EXERCISE DATA:

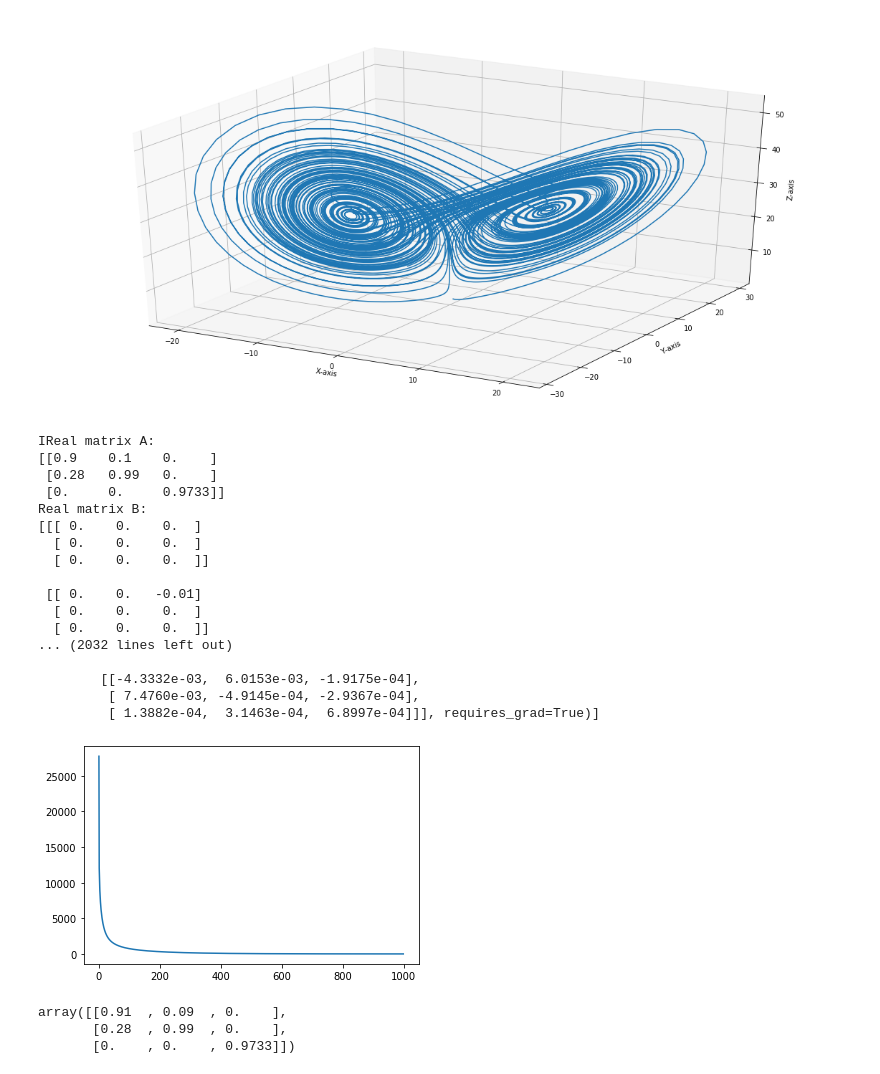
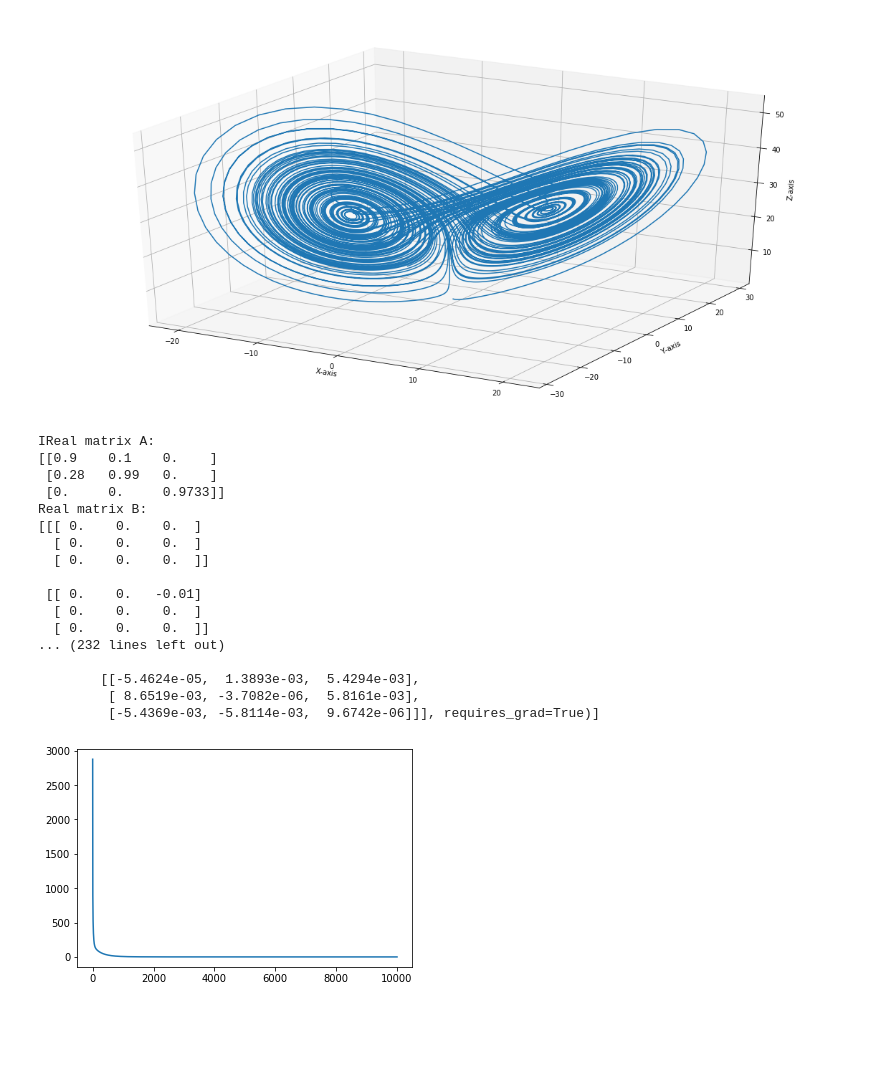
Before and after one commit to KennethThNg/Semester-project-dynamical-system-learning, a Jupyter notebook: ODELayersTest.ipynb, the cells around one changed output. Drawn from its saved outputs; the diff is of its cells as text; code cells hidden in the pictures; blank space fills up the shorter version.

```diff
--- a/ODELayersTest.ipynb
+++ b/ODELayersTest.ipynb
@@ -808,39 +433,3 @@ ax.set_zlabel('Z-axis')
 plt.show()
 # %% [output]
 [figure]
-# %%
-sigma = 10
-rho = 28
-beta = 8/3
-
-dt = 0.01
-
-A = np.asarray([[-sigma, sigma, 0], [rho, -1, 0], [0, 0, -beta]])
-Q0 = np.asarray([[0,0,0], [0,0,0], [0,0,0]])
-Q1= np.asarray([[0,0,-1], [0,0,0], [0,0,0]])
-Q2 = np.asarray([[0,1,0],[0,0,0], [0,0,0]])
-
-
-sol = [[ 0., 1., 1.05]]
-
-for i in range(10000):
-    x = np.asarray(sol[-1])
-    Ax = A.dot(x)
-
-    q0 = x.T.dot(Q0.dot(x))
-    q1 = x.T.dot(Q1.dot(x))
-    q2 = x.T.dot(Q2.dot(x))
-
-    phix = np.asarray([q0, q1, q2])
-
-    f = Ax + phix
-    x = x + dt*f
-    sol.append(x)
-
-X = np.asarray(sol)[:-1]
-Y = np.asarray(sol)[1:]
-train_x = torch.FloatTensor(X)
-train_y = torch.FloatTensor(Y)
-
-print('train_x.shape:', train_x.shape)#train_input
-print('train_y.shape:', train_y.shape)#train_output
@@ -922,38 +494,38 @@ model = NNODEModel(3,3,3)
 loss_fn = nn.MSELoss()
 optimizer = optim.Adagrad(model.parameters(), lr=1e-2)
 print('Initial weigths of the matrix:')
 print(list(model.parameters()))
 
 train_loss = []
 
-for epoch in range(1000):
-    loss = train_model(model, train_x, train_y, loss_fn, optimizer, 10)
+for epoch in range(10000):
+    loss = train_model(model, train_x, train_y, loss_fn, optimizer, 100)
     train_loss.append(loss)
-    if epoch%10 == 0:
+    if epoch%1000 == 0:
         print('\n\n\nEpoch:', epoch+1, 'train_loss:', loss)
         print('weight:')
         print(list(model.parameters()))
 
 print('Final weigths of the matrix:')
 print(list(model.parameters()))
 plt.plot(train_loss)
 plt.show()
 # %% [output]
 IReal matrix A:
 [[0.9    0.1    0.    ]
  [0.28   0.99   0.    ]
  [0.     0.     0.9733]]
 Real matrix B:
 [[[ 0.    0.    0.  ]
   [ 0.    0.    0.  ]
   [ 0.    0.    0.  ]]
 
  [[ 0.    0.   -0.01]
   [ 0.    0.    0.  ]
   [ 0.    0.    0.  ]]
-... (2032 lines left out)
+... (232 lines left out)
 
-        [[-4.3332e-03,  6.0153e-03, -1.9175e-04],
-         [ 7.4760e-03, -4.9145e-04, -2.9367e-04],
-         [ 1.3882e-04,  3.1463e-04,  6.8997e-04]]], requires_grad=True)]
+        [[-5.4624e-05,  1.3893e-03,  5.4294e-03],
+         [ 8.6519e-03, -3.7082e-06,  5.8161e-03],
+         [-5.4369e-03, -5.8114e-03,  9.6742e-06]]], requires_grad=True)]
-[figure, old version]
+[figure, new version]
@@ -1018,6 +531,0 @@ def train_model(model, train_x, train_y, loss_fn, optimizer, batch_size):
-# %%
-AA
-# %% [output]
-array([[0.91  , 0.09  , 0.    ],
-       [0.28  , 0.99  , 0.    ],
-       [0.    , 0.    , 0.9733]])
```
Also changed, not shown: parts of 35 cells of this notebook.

TASK GOAL:
Scan the records for lines that hold "print", and reproduce each one you find.

EXERCISE RESULT:
-print('train_x.shape:', train_x.shape)#train_input
-print('train_y.shape:', train_y.shape)#train_output
 print('Initial weigths of the matrix:')
 print(list(model.parameters()))
         print('\n\n\nEpoch:', epoch+1, 'train_loss:', loss)
         print('weight:')
         print(list(model.parameters()))
 print('Final weigths of the matrix:')
 print(list(model.parameters()))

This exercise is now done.